With advanced nursing degrees and extra training and experience, nurse practitioners are helping Canadians get more access to quality health care. In community clinics, health-care centres, doctors’ offices, nursing homes and emergency departments, nurse practitioners diagnose and manage illnesses like diabetes, order and interpret tests, write prescriptions and a whole lot more.
What are nurse practitioners?
Nurse practitioners are registered nurses who have additional education and nursing experience. They are health-care professionals who treat
the whole person: addressing needs relating to their physical and mental health, gathering their medical history, focusing on how their illness affects their lives and their
family, and offering ways for people to lead a healthy life and teaching them how to manage chronic illness. Nurse practitioners are educators and researchers who can be
consulted by other health-care team members.
- diagnose and treat illnesses
- order tests
- prescribe medications
Where do nurse practitioners work?
You will find nurse practitioners in a variety of health-care settings, such as:
- community care (community clinics, health-care centres, doctors’ offices, and in patients’ homes providing a wide range of services, including end-of-life care)
- long-term care (nursing homes)
- hospitals (outpatient clinics, emergency rooms and other patient areas)
- nurse practitioner-led clinics
What kind of health-care services do nurse practitioners provide?
Nurse practitioners provide direct care to people of all ages, families, groups and communities. They treat illnesses, order tests and prescribe medications.

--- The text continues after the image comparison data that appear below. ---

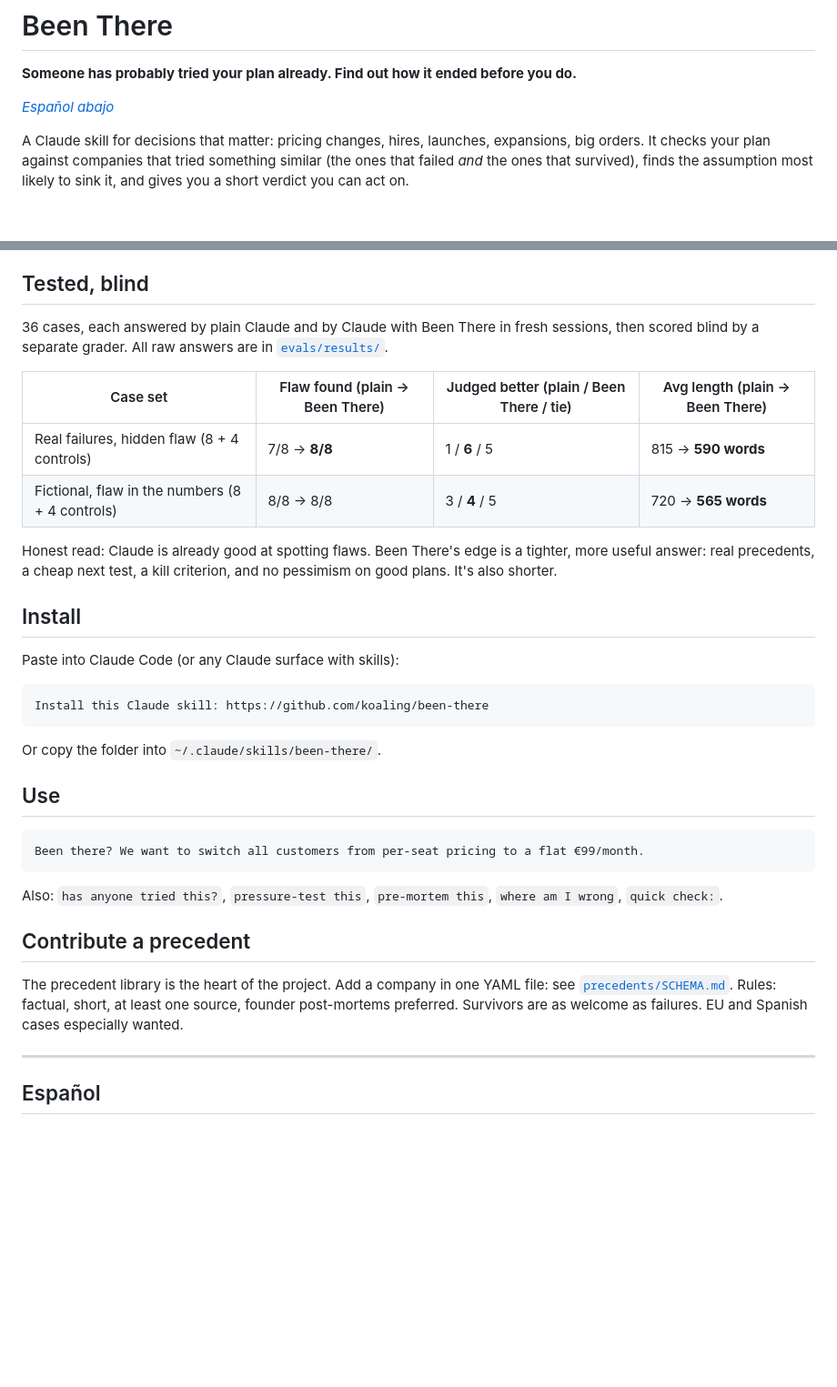
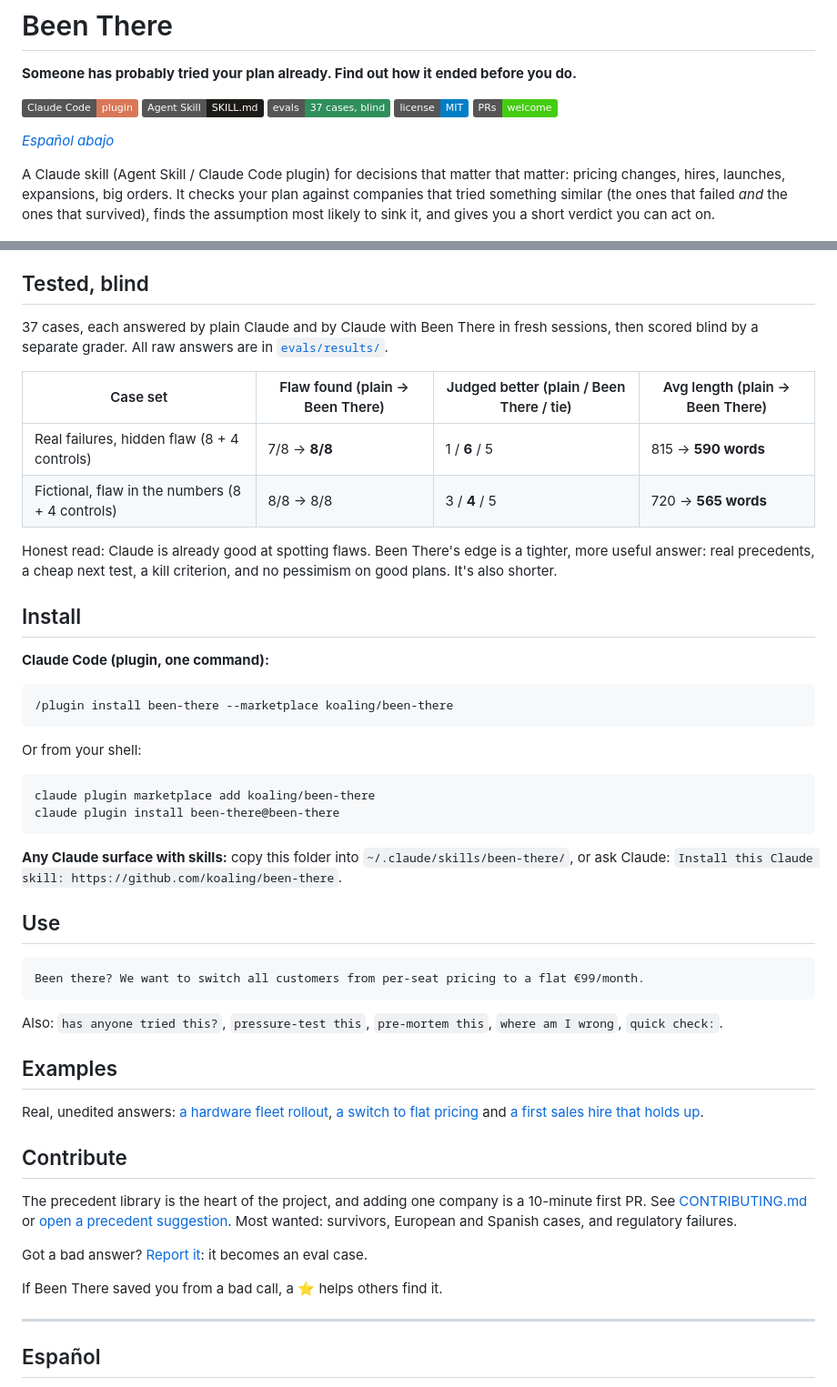
Before and after one commit to koaling/been-there, a Markdown page: README.md, 2 parts joined by grey strips. Shown at 91% size. Rendered like a GitHub page; badges without logos; blank space fills up the shorter version.

Commit message:
Make it installable as a Claude Code plugin; add examples, contributing guide, issue templates, CI and social preview

````diff
--- a/README.md
+++ b/README.md
@@ -2,9 +2,15 @@
 
 **Someone has probably tried your plan already. Find out how it ended before you do.**
 
+[![Claude Code plugin](https://img.shields.io/badge/Claude_Code-plugin-D97757)](#install)
+[![Agent Skill](https://img.shields.io/badge/Agent_Skill-SKILL.md-1d1b18)](SKILL.md)
+[![Blind-tested](https://img.shields.io/badge/evals-37_cases,_blind-2f8f5b)](evals/results/)
+[![License: MIT](https://img.shields.io/badge/license-MIT-blue)](LICENSE)
+[![PRs welcome](https://img.shields.io/badge/PRs-welcome-brightgreen)](CONTRIBUTING.md)
+
 *[Español abajo](#español)*
 
-A Claude skill for decisions that matter: pricing changes, hires, launches, expansions, big orders. It checks your plan against companies that tried something similar (the ones that failed *and* the ones that survived), finds the assumption most likely to sink it, and gives you a short verdict you can act on.
+A Claude skill (Agent Skill / Claude Code plugin) for decisions that matter that matter: pricing changes, hires, launches, expansions, big orders. It checks your plan against companies that tried something similar (the ones that failed *and* the ones that survived), finds the assumption most likely to sink it, and gives you a short verdict you can act on.
 
 ![Demo: Been There on an e-scooter rollout](docs/demo.gif)
 
@@ -32,7 +38,7 @@ Under ~400 words by default. Ask for a `full review` to see the whole reasoning.
 
 ## Tested, blind
 
-36 cases, each answered by plain Claude and by Claude with Been There in fresh sessions, then scored blind by a separate grader. All raw answers are in [`evals/results/`](evals/results/).
+37 cases, each answered by plain Claude and by Claude with Been There in fresh sessions, then scored blind by a separate grader. All raw answers are in [`evals/results/`](evals/results/).
 
 | Case set | Flaw found (plain → Been There) | Judged better (plain / Been There / tie) | Avg length (plain → Been There) |
 |---|---|---|---|
@@ -43,13 +49,20 @@ Honest read: Claude is already good at spotting flaws. Been There's edge is a ti
 
 ## Install
 
-Paste into Claude Code (or any Claude surface with skills):
+**Claude Code (plugin, one command):**
 
 ```
-Install this Claude skill: https://github.com/koaling/been-there
+/plugin install been-there --marketplace koaling/been-there
 ```
 
-Or copy the folder into `~/.claude/skills/been-there/`.
+Or from your shell:
+
+```
+claude plugin marketplace add koaling/been-there
+claude plugin install been-there@been-there
+```
+
+**Any Claude surface with skills:** copy this folder into `~/.claude/skills/been-there/`, or ask Claude: `Install this Claude skill: https://github.com/koaling/been-there`.
 
 ## Use
 
@@ -59,9 +72,17 @@ Been there? We want to switch all customers from per-seat pricing to a flat €9
 
 Also: `has anyone tried this?`, `pressure-test this`, `pre-mortem this`, `where am I wrong`, `quick check:`.
 
-## Contribute a precedent
+## Examples
 
-The precedent library is the heart of the project. Add a company in one YAML file: see [`precedents/SCHEMA.md`](precedents/SCHEMA.md). Rules: factual, short, at least one source, founder post-mortems preferred. Survivors are as welcome as failures. EU and Spanish cases especially wanted.
+Real, unedited answers: [a hardware fleet rollout](examples/01-scooter-rollout.md), [a switch to flat pricing](examples/02-flat-pricing.md) and [a first sales hire that holds up](examples/03-first-sales-hire.md).
+
+## Contribute
+
+The precedent library is the heart of the project, and adding one company is a 10-minute first PR. See [CONTRIBUTING.md](CONTRIBUTING.md) or [open a precedent suggestion](https://github.com/koaling/been-there/issues/new?template=new-precedent.yml). Most wanted: survivors, European and Spanish cases, and regulatory failures.
+
+Got a bad answer? [Report it](https://github.com/koaling/been-there/issues/new?template=bad-answer.yml): it becomes an eval case.
+
+If Been There saved you from a bad call, a ⭐ helps others find it.
 
 ---
 
````
Also changed, not shown: .github/PULL_REQUEST_TEMPLATE.md (added, +13 -0 lines), CODE_OF_CONDUCT.md (added, +7 -0 lines), CONTRIBUTING.md (added, +37 -0 lines), examples/01-scooter-rollout.md (added, +36 -0 lines), examples/02-flat-pricing.md (added, +30 -0 lines), examples/03-first-sales-hire.md (added, +35 -0 lines), examples/README.md (added, +9 -0 lines), docs/social-preview.png (added), 6 other files.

In addition, they teach individuals and their families about healthy living, preventing diseases and managing illnesses. In essence, nurse practitioners bring together the medical knowledge needed to diagnose and treat illnesses with the values and skills of nursing. Nurse practitioners are leaders, consultants and researchers, incorporating new knowledge into their practice. Nurse practitioners play a key role in community/organizational development and capacity-building, as well as health policy development.
Do nurse practitioners replace other health-care professionals? Will I still be able to see my doctor?
Nurse practitioners work together with — rather than replace — other health-care providers. They are part of a team and collaborate with registered nurses, doctors, social workers and others to provide care. You will still be able to see your family doctor and other health-care providers.
What are the benefits of nurse practitioners?
Nurse practitioners bring value to Canadians and their health-care system. Studies about the benefits of nurse practitioners and about patients’ experiences tell us that nurse practitioners:
- involve patients in decisions related to their care
- improve access to primary health care
- reduce pressures on the health-care system
- are valued and trusted by patients
- provide high-quality management of chronic illness (e.g., diabetes, high blood pressure)
Can nurse practitioners work in every province and territory?
Every provincial and territorial government has nurse practitioner legislation in place. There are close to 3,000 nurse practitioners in Canada. Although the largest number of nurse practitioners is found in Ontario, the nurse practitioner-to-person ratio is higher in the Northwest Territories and Nunavut.
Are nurse practitioners a new addition to the health-care system?
Nurse practitioners first appeared in Canada in the 1960s. The early nurse practitioners provided care in rural and remote areas. By the 1970s, interest in the nurse practitioner role increased and more education programs for the role were started. Today, nurse practitioners are seen as an important part of the health-care system.
CNA’s Nurse Practitioner Position Statement
CNA believes that the nurse practitioner role contributes significantly to improve timely access to individualized, high-quality, cost-effective care through a broad range of models of health care.